Difficult Decisions about Continuing Care
Hester Hill Schnipper, LICSW, OSW-C Program Manager, Oncology Social Work
APRIL 22, 2018
It is a beautiful Sunday afternoon, perhaps the first day that has truly felt like spring. There are daffodils blooming in my garden, and, to our astonishment, a young bald eagle landed briefly this morning in our rose garden. After a minute or so, she flew away--taking our breath away. On a day like this, bursting with nature's promises and glories, it is especially difficult to think about end of life decisions. How can one possibly choose to leave this behind?
These thoughts are on my mind anyway because tomorrow morning (hence the reason for writing this today), I am driving once again to Wonderwell Mountain Refuge to facilitate a retreat for women with advanced cancer. I know these we will have these heartbreaking conversations, and we will manage them. We will also laugh and drink wine and gaze the the stars that so fill those mountain skies. I always think of the cliche: How can we be afraid of the dark when we have so loved the stars? But afraid we too often are, and the goal of the next few days will be to try to shrink some of that fear and replace it with a sense of belonging and community.
The article I am going to give you today is from The New York Times by Dr. Bob Wachter, Chair of the Department of Medicine at UCSF and a leader in the field of palliative care. He writes clearly and tenderly about a new struggle in cancer care. Although it has certainly never been easy to shepherd patients gently towards a shift in goals, to honor and respect Quality of Life and comfort rather than pushing endlessly towards a painful treatment that has very little chance of success, it has just gotten harder. As he points out, there is always grief and heartbreak, but usually it is pretty clear when that time has come. Working respectfully and gently together, a doctor and a patient can find common ground and acceptance. With the discovery of immunotherapy (see many previous blogs about this) and individualized medicine that is directed a very specific gene within a tumor, there have been some remarkable successes. It is now sometimes not unreasonable to push forward when, before these therapies, that would have just felt like unnecessary torture. The catch, of course, is that they don't always work. Actually, they don't usually work. The most commonly used statistic is that about 15% of people with advanced cancer will experience a response. But some of those responses will seem like miracles and enable someone to stay on through the daffodils to see the apple blossoms and the roses.
Here is the start and a link. This is worth reading; trust me.
The Problem with Miracle Cancer Cures
Robert M. Wachter

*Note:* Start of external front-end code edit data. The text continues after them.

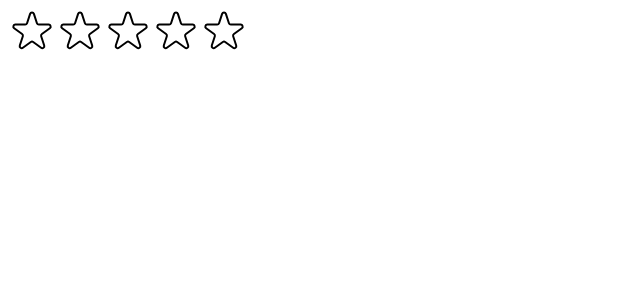
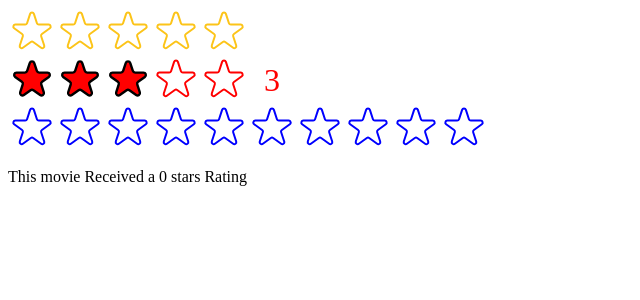
Before and after one commit to Emmanuel687/usePopcorn, a React (Create React App) app: page / in a window 1280 px wide. Shown: the top 300 px of the page, without its empty margins (0-640 px from the left). Built offline with nearby package versions, Linux system fonts and the light colour scheme.

Commit message:
Dev:-Improved Reusability of using prop

```diff
--- a/src/StarRating.js
+++ b/src/StarRating.js
@@ -10,26 +10,30 @@ const starContainer = {
   display: "flex",
 };
 
-const textStyle = {
-  lineHeight: "1",
-  margin: "0",
-};
-
-const starStyle = {
-  width: "48px",
-  height: "48px",
-  display: "block",
-  cursor: "pointer",
-};
-const StarRating = ({ maxRating = 5 }) => {
-  const [rating, setRating] = useState(0);
+const StarRating = ({
+  maxRating = 5,
+  color = "#fcc419",
+  size = 48,
+  className = "",
+  messages = [],
+  defaultRating = 0,
+  onSetRating
+}) => {
+  const [rating, setRating] = useState(defaultRating);
   const [tempRating, setTempRating] = useState(0);
 
   function handleRating(rating) {
     setRating(rating);
+    onSetRating(rating)
   }
+  const textStyle = {
+    lineHeight: "1",
+    margin: "0",
+    color,
+    fontSize: `${size / 1.5}px`,
+  };
   return (
-    <div style={containerStyle}>
+    <div style={containerStyle} className={className}>
       <div style={starContainer}>
         {Array.from({ length: maxRating }, (_, i) => (
           <Star
@@ -38,17 +42,29 @@ const StarRating = ({ maxRating = 5 }) => {
             onHoverIn={() => setTempRating(i + 1)}
             onHoverOut={() => setTempRating(0)}
             onRate={() => handleRating(i + 1)}
+            color={color}
+            size={size}
           />
         ))}
       </div>
-      <p style={textStyle}>{tempRating || rating || ""}</p>
+      <p style={textStyle}>
+        {messages.length === maxRating
+          ? messages[tempRating ? tempRating - 1 : rating - 1]
+          : tempRating || rating || ""}
+      </p>
     </div>
   );
 };
 
 export default StarRating;
 
-const Star = ({ onRate, full, onHoverIn, onHoverOut }) => {
+const Star = ({ onRate, full, onHoverIn, onHoverOut, color, size }) => {
+  const starStyle = {
+    width: `${size}px`,
+    height: `${size}px`,
+    display: "block",
+    cursor: "pointer",
+  };
   return (
     <span
       role="button"
@@ -61,7 +77,7 @@ const Star = ({ onRate, full, onHoverIn, onHoverOut }) => {
         <svg
           xmlns="http://www.w3.org/2000/svg"
           viewBox="0 0 20 20"
-          fill="#000"
+          fill={color}
           stroke="#000"
         >
           <path d="M9.049 2.927c.3-.921 1.603-.921 1.902 0l1.07 3.292a1 1 0 00.95.69h3.462c.969 0 1.371 1.24.588 1.81l-2.8 2.034a1 1 0 00-.364 1.118l1.07 3.292c.3.921-.755 1.688-1.54 1.118l-2.8-2.034a1 1 0 00-1.175 0l-2.8 2.034c-.784.57-1.838-.197-1.539-1.118l1.07-3.292a1 1 0 00-.364-1.118L2.98 8.72c-.783-.57-.38-1.81.588-1.81h3.461a1 1 0 00.951-.69l1.07-3.292z" />
@@ -71,7 +87,7 @@ const Star = ({ onRate, full, onHoverIn, onHoverOut }) => {
           xmlns="http://www.w3.org/2000/svg"
           fill="none"
           viewBox="0 0 24 24"
-          stroke="#000"
+          stroke={color}
         >
           <path
             strokeLinecap="round"
--- a/src/index.js
+++ b/src/index.js
@@ -1,16 +1,29 @@
-import React from 'react';
-import ReactDOM from 'react-dom/client';
+import React, { useState } from "react";
+import ReactDOM from "react-dom/client";
 // import './index.css';
 // import App from './App';
-import StarRating from './StarRating';
+import StarRating from "./StarRating";
 
-const root = ReactDOM.createRoot(document.getElementById('root'));
+function Test() {
+  const [movieRating, setMovieRating]=useState(0)
+  return (
+    <>
+      <StarRating color="blue" maxRating={10} onSetRating={setMovieRating}/>
+      <p>This movie Received a {movieRating} stars Rating </p>
+    </>
+  );
+}
+
+const root = ReactDOM.createRoot(document.getElementById("root"));
 root.render(
   <React.StrictMode>
     {/* <App /> */}
-    <StarRating maxRating={5} />
-
-
+    <StarRating
+      maxRating={5}
+      messages={["Terrible", "Bad", "Okay", "Good", "Amazing"]}
+    />
+    <StarRating maxRating={5} color="red" className="test" defaultRating={3} />
+    <Test />
   </React.StrictMode>
 );
 
```
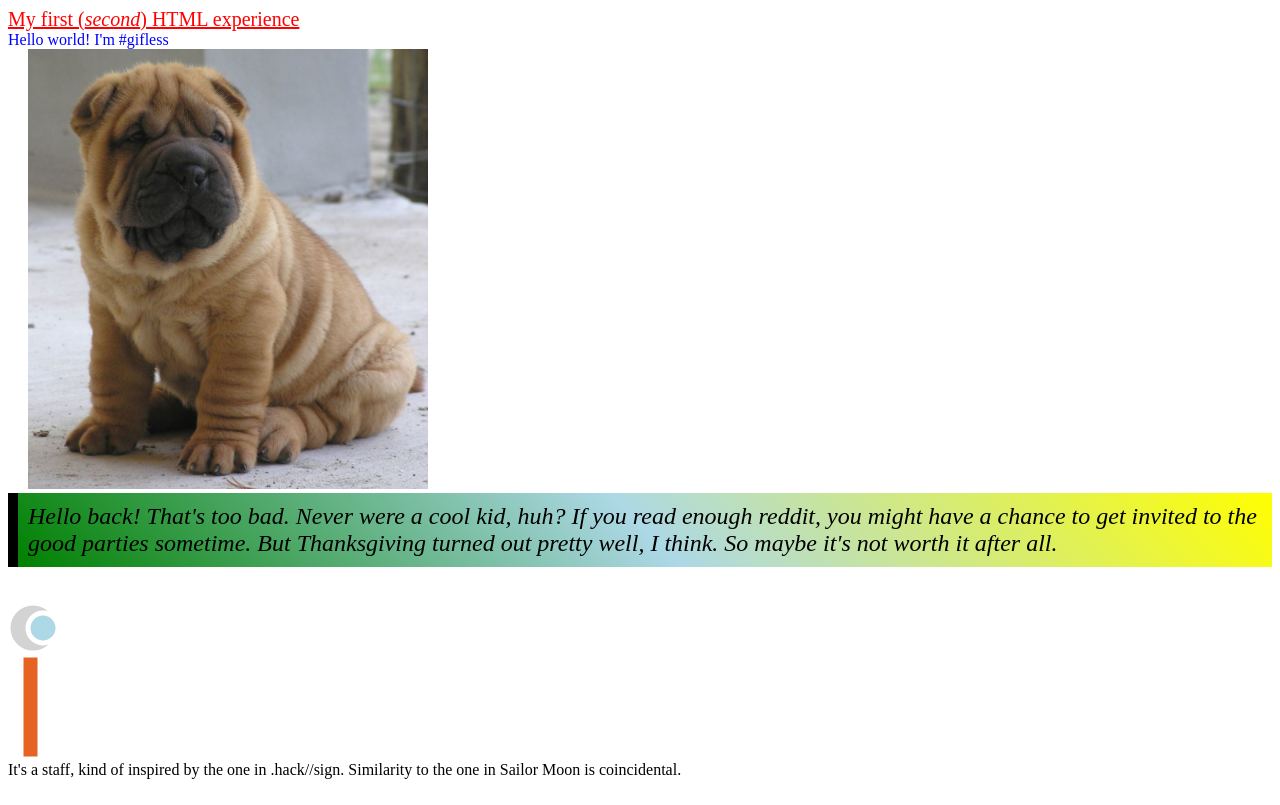
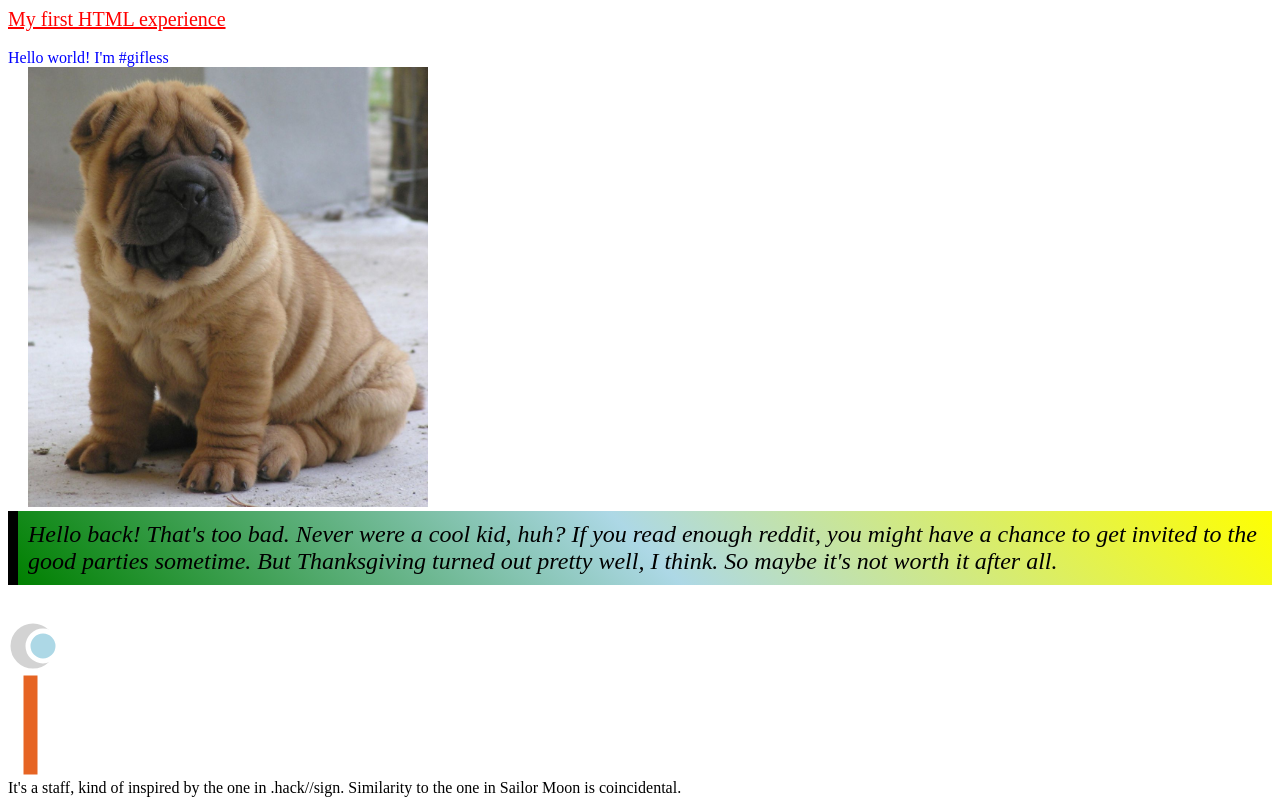
Before and after one commit to gbass/artwork, a plain HTML site: page index.html in a window 1280 px wide. Drawn offline with Linux system fonts and the light colour scheme.

Commit message:
changed formatting

```diff
--- a/index.html
+++ b/index.html
@@ -7,10 +7,11 @@
 	<body>
 		<div class="title">
 			<!--<em>-->
-				My first (<i>second</i>) HTML experience
+				My first HTML experience
 			<!--</em>-->
 		</div>
 		<div class="text">
+			<br>
 			Hello world!  I'm #gifless
 		</div>
 
```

I FREQUENTLY care for patients with advanced cancer. A majority have already tried some combination of surgery, chemotherapy and radiation. Many have landed back in the hospital because the cancer has returned or spread widely and left them in intractable pain or struggling to breathe.
The hospital stay is often a time when patients decide to stop aggressively fighting their cancer, and instead to focus on palliative care and achieving a measure of comfort and grace at the end of life. The moment of transition can be subtle. It’s sometimes signaled by a sweet look from a husband to a wife, a gentle touch of the patient’s hand by an adult child, or two simple words: “It’s time.”
Over the past 20 years, evidence has demonstrated that palliative care decreases pain, improves comfort and even, in some cases, prolongs life a few months. In my experience, conversations about turning to it often begin with patients recognizing that curing their cancer is impossible. Patients sometimes ask for my opinion on this. While the conversation is often heartbreaking, it has rarely been a hard call.
But now it is. And that has thrown a wrench into the way we treat patients with advanced cancer.